[Task] Copy every entry below exactly, and keep out the pictures.

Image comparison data
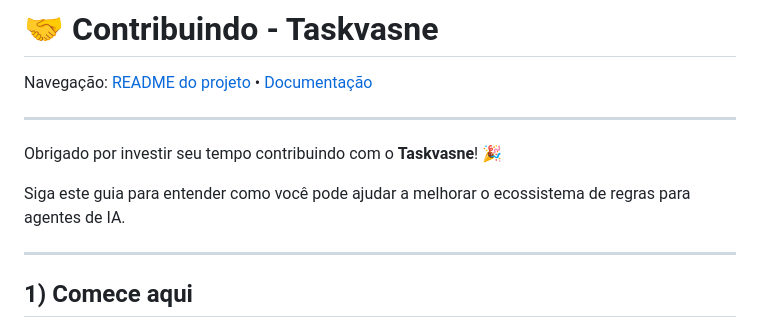
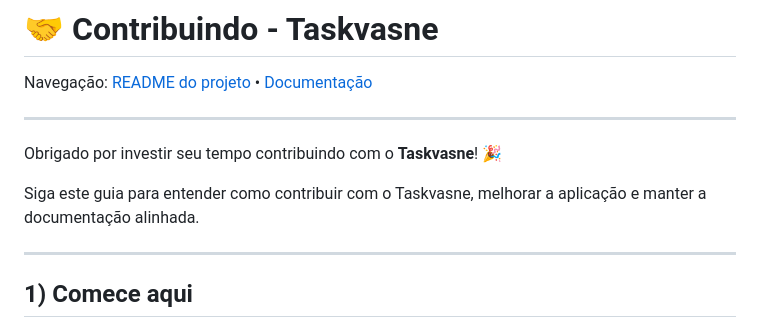
Before and after one commit to rkvasne/taskvasne, a Markdown page: CONTRIBUTING.md, the part around the change. Rendered like a GitHub page.

Commit message:
feat: atualizar parágrafo de abertura

```diff
--- a/CONTRIBUTING.md
+++ b/CONTRIBUTING.md
@@ -6,7 +6,7 @@ Navegação: [README do projeto](README.md) • [Documentação](docs/README.md)
 
 Obrigado por investir seu tempo contribuindo com o **Taskvasne**! 🎉
 
-Siga este guia para entender como você pode ajudar a melhorar o ecossistema de regras para agentes de IA.
+Siga este guia para entender como contribuir com o Taskvasne, melhorar a aplicação e manter a documentação alinhada.
 
 ---
 
```
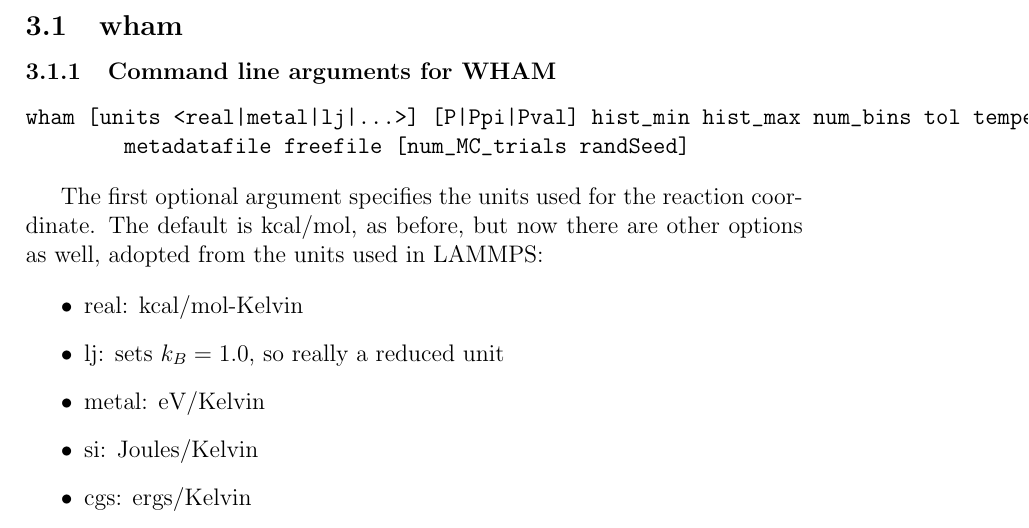
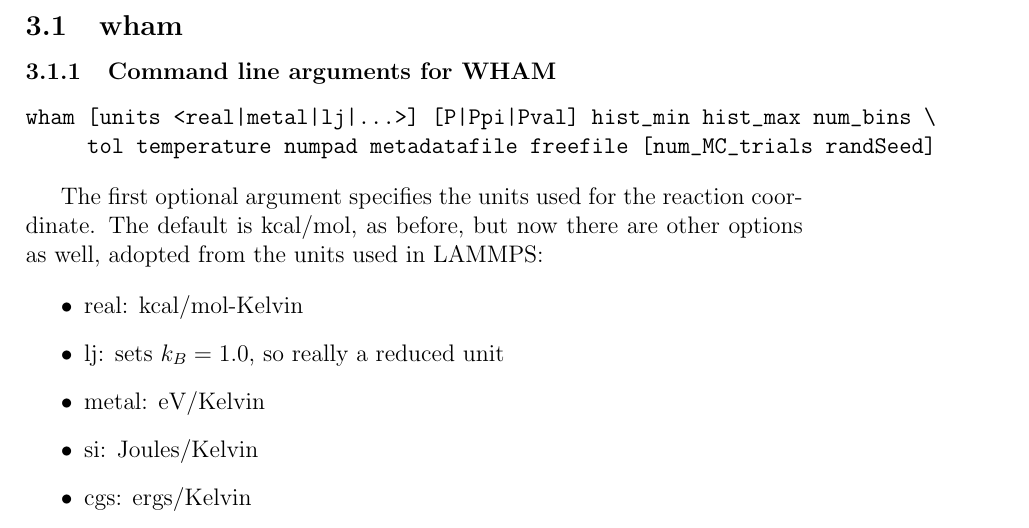
Before and after one commit to agrossfield/wham, a LaTeX document (doc/doc.tex): part of page 7 of 20, cut so that both start at the same text. Compiled offline with pdfLaTeX.

Commit message:
fixed line split in doc (David Friday)

```diff
--- a/doc/doc.tex
+++ b/doc/doc.tex
@@ -186,8 +186,8 @@
 \subsubsection{Command line arguments for WHAM}
 
 \begin{verbatim}
-wham [units <real|metal|lj|...>] [P|Ppi|Pval] hist_min hist_max num_bins tol temperature numpad  \
-        metadatafile freefile [num_MC_trials randSeed]
+wham [units <real|metal|lj|...>] [P|Ppi|Pval] hist_min hist_max num_bins \
+     tol temperature numpad metadatafile freefile [num_MC_trials randSeed]
 \end{verbatim}
 
 The first optional argument specifies the units used for the reaction
```
Also changed, not shown: doc/doc.pdf.
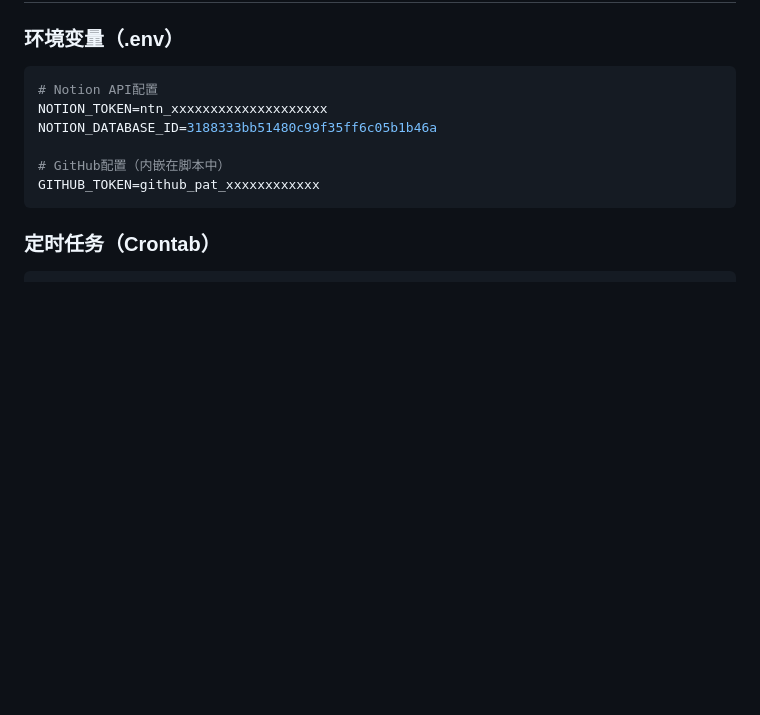
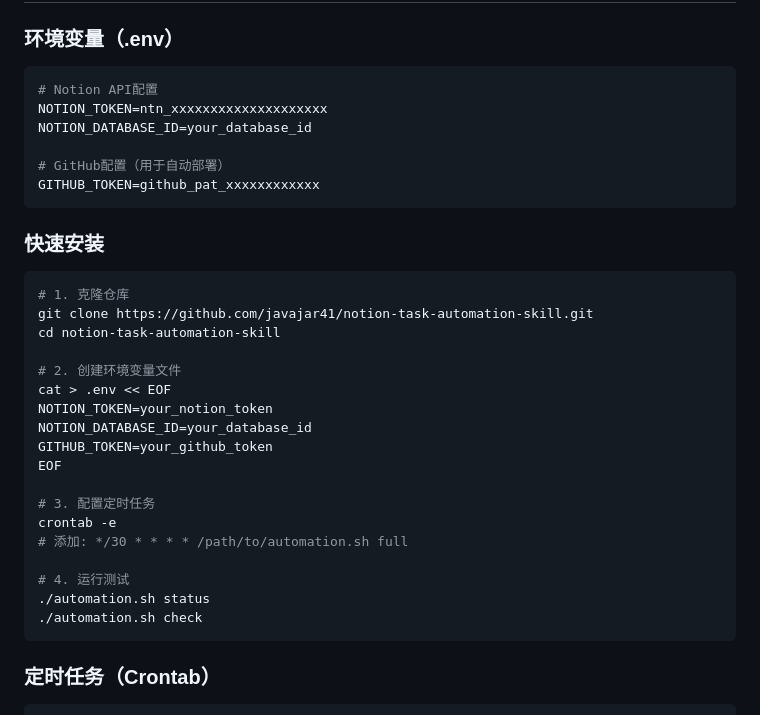
Before and after one commit to javajar41/notion-task-automation-skill, a Markdown page: README.md, the part around the change. GitHub-like rendering; blank space fills up the shorter version.

Commit message:
docs: 添加安装说明和环境变量配置

````diff
--- a/README.md
+++ b/README.md
@@ -113,10 +113,33 @@ GitHub Pages部署
 ```bash
 # Notion API配置
 NOTION_TOKEN=ntn_xxxxxxxxxxxxxxxxxxxx
-NOTION_DATABASE_ID=3188333bb51480c99f35ff6c05b1b46a
+NOTION_DATABASE_ID=your_database_id
 
-# GitHub配置（内嵌在脚本中）
+# GitHub配置（用于自动部署）
 GITHUB_TOKEN=github_pat_xxxxxxxxxxxx
+```
+
+### 快速安装
+
+```bash
+# 1. 克隆仓库
+git clone https://github.com/javajar41/notion-task-automation-skill.git
+cd notion-task-automation-skill
+
+# 2. 创建环境变量文件
+cat > .env << EOF
+NOTION_TOKEN=your_notion_token
+NOTION_DATABASE_ID=your_database_id
+GITHUB_TOKEN=your_github_token
+EOF
+
+# 3. 配置定时任务
+crontab -e
+# 添加: */30 * * * * /path/to/automation.sh full
+
+# 4. 运行测试
+./automation.sh status
+./automation.sh check
 ```
 
 ### 定时任务（Crontab）
````
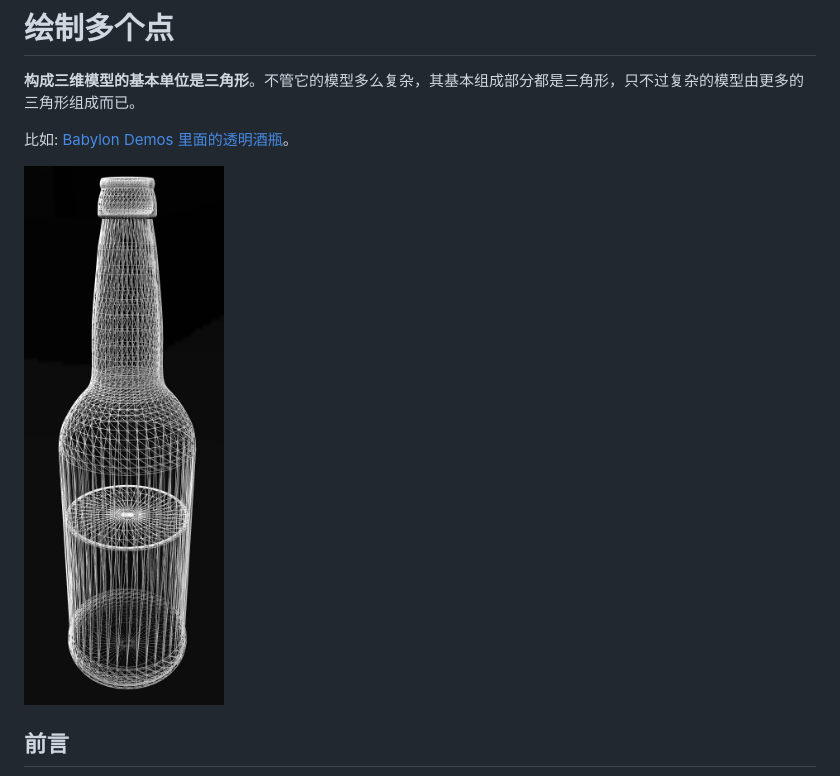
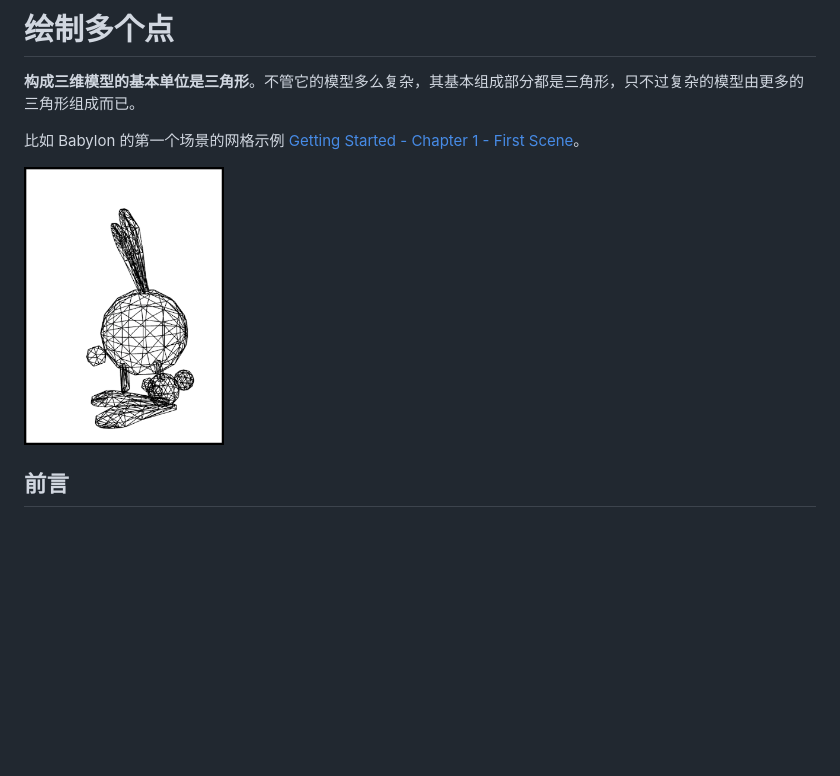
Before and after one commit to zqiangxu/webgl, a Markdown page: book/lesson8/README.md, the part around the change. Rendered like a GitHub page; pictures changed too: assets/book/lesson8/sodaBottle.png; blank space fills up the shorter version.

Commit message:
feat: 更新图片

```diff
--- a/book/lesson8/README.md
+++ b/book/lesson8/README.md
@@ -2,7 +2,7 @@
 
 **构成三维模型的基本单位是三角形**。不管它的模型多么复杂，其基本组成部分都是三角形，只不过复杂的模型由更多的三角形组成而已。
 
-比如: [Babylon Demos 里面的透明酒瓶](https://playground.babylonjs.com/#P1RZV0)。
+比如 Babylon 的第一个场景的网格示例 [Getting Started - Chapter 1 - First Scene](https://doc.babylonjs.com/features/introductionToFeatures/chap1/first_scene)。
 
 <img src="https://github.com/zqiangxu/webgl/blob/main/assets/book/lesson8/sodaBottle.png?raw=true" width="200px"/>
 
```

[Solution]
Before and after one commit to rkvasne/taskvasne, a Markdown page: CONTRIBUTING.md, the part around the change. Rendered like a GitHub page.

Commit message:
feat: atualizar parágrafo de abertura

```diff
--- a/CONTRIBUTING.md
+++ b/CONTRIBUTING.md
@@ -6,7 +6,7 @@ Navegação: [README do projeto](README.md) • [Documentação](docs/README.md)
 
 Obrigado por investir seu tempo contribuindo com o **Taskvasne**! 🎉
 
-Siga este guia para entender como você pode ajudar a melhorar o ecossistema de regras para agentes de IA.
+Siga este guia para entender como contribuir com o Taskvasne, melhorar a aplicação e manter a documentação alinhada.
 
 ---
 
```
Before and after one commit to agrossfield/wham, a LaTeX document (doc/doc.tex): part of page 7 of 20, cut so that both start at the same text. Compiled offline with pdfLaTeX.

Commit message:
fixed line split in doc (David Friday)

```diff
--- a/doc/doc.tex
+++ b/doc/doc.tex
@@ -186,8 +186,8 @@
 \subsubsection{Command line arguments for WHAM}
 
 \begin{verbatim}
-wham [units <real|metal|lj|...>] [P|Ppi|Pval] hist_min hist_max num_bins tol temperature numpad  \
-        metadatafile freefile [num_MC_trials randSeed]
+wham [units <real|metal|lj|...>] [P|Ppi|Pval] hist_min hist_max num_bins \
+     tol temperature numpad metadatafile freefile [num_MC_trials randSeed]
 \end{verbatim}
 
 The first optional argument specifies the units used for the reaction
```
Also changed, not shown: doc/doc.pdf.
Before and after one commit to javajar41/notion-task-automation-skill, a Markdown page: README.md, the part around the change. GitHub-like rendering; blank space fills up the shorter version.

Commit message:
docs: 添加安装说明和环境变量配置

````diff
--- a/README.md
+++ b/README.md
@@ -113,10 +113,33 @@ GitHub Pages部署
 ```bash
 # Notion API配置
 NOTION_TOKEN=ntn_xxxxxxxxxxxxxxxxxxxx
-NOTION_DATABASE_ID=3188333bb51480c99f35ff6c05b1b46a
+NOTION_DATABASE_ID=your_database_id
 
-# GitHub配置（内嵌在脚本中）
+# GitHub配置（用于自动部署）
 GITHUB_TOKEN=github_pat_xxxxxxxxxxxx
+```
+
+### 快速安装
+
+```bash
+# 1. 克隆仓库
+git clone https://github.com/javajar41/notion-task-automation-skill.git
+cd notion-task-automation-skill
+
+# 2. 创建环境变量文件
+cat > .env << EOF
+NOTION_TOKEN=your_notion_token
+NOTION_DATABASE_ID=your_database_id
+GITHUB_TOKEN=your_github_token
+EOF
+
+# 3. 配置定时任务
+crontab -e
+# 添加: */30 * * * * /path/to/automation.sh full
+
+# 4. 运行测试
+./automation.sh status
+./automation.sh check
 ```
 
 ### 定时任务（Crontab）
````
Before and after one commit to zqiangxu/webgl, a Markdown page: book/lesson8/README.md, the part around the change. Rendered like a GitHub page; pictures changed too: assets/book/lesson8/sodaBottle.png; blank space fills up the shorter version.

Commit message:
feat: 更新图片

```diff
--- a/book/lesson8/README.md
+++ b/book/lesson8/README.md
@@ -2,7 +2,7 @@
 
 **构成三维模型的基本单位是三角形**。不管它的模型多么复杂，其基本组成部分都是三角形，只不过复杂的模型由更多的三角形组成而已。
 
-比如: [Babylon Demos 里面的透明酒瓶](https://playground.babylonjs.com/#P1RZV0)。
+比如 Babylon 的第一个场景的网格示例 [Getting Started - Chapter 1 - First Scene](https://doc.babylonjs.com/features/introductionToFeatures/chap1/first_scene)。
 
 <img src="https://github.com/zqiangxu/webgl/blob/main/assets/book/lesson8/sodaBottle.png?raw=true" width="200px"/>
 
```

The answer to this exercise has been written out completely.